(Web page revision data)
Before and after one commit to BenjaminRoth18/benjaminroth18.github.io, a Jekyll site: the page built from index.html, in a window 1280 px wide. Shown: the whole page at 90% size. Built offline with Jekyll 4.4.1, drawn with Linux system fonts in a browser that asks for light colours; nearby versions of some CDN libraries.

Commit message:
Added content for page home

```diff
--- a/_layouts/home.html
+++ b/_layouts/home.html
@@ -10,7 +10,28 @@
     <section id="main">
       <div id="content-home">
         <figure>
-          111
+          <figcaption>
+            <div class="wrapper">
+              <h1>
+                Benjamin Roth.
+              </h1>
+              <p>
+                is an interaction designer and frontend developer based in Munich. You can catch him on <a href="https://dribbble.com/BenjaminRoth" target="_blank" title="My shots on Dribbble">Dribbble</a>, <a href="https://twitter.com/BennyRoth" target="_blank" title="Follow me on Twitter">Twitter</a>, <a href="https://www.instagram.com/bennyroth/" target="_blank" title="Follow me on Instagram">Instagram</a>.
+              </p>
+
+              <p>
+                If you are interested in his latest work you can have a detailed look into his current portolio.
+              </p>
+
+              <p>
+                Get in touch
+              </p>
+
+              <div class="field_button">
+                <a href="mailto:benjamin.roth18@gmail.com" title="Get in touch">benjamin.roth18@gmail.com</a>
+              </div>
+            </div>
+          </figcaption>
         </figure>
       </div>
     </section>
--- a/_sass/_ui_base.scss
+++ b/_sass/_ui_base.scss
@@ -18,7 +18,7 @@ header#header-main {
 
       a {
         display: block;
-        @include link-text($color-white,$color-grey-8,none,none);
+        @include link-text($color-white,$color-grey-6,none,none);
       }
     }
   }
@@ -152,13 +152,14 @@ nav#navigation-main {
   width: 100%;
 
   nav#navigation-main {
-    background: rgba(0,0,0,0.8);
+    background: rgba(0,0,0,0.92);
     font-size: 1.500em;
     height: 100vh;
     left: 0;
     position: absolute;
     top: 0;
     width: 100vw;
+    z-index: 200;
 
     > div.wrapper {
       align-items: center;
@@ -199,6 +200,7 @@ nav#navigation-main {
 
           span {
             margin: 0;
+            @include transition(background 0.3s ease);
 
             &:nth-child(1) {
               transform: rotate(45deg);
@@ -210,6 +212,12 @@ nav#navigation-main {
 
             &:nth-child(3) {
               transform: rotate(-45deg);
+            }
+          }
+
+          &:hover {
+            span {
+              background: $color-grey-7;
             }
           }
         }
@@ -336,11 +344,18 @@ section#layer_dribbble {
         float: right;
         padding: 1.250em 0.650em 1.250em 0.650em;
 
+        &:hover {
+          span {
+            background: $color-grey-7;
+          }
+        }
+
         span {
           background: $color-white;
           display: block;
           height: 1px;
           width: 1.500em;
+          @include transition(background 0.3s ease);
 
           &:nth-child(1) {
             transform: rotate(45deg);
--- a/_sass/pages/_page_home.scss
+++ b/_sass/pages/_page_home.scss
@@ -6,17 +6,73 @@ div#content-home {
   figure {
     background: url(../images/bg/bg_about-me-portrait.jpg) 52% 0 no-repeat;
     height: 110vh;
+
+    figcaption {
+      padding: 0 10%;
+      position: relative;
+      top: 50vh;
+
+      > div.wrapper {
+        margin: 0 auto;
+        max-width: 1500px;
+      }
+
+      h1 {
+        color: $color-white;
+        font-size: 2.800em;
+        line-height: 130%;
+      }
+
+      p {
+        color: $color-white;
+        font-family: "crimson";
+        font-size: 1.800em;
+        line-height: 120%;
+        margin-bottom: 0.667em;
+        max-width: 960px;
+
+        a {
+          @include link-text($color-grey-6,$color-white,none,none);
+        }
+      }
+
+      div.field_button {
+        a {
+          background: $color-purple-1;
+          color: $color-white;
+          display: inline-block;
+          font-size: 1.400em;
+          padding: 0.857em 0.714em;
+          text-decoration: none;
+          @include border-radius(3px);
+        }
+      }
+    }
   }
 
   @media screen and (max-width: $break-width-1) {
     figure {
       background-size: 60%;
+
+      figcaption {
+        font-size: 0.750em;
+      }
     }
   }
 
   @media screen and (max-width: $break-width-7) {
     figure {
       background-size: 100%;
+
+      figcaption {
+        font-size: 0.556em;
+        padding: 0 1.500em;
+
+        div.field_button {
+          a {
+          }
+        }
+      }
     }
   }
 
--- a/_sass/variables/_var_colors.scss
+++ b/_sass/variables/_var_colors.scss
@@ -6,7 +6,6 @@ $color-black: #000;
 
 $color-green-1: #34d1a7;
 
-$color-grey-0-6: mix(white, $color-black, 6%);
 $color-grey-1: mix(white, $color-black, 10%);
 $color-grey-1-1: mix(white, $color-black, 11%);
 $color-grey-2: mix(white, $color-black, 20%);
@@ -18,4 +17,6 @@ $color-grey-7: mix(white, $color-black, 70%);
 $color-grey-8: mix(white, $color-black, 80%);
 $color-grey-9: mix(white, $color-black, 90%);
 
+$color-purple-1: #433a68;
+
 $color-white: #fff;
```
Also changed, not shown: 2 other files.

__DESCRIPTION OF THE TASK__.
Report all lines of the data that include the word "black".

__ANSWER SECTION__.
@@ -6,7 +6,6 @@ $color-black: #000;
-$color-grey-0-6: mix(white, $color-black, 6%);
 $color-grey-1: mix(white, $color-black, 10%);
 $color-grey-1-1: mix(white, $color-black, 11%);
 $color-grey-2: mix(white, $color-black, 20%);
@@ -18,4 +17,6 @@ $color-grey-7: mix(white, $color-black, 70%);
 $color-grey-8: mix(white, $color-black, 80%);
 $color-grey-9: mix(white, $color-black, 90%);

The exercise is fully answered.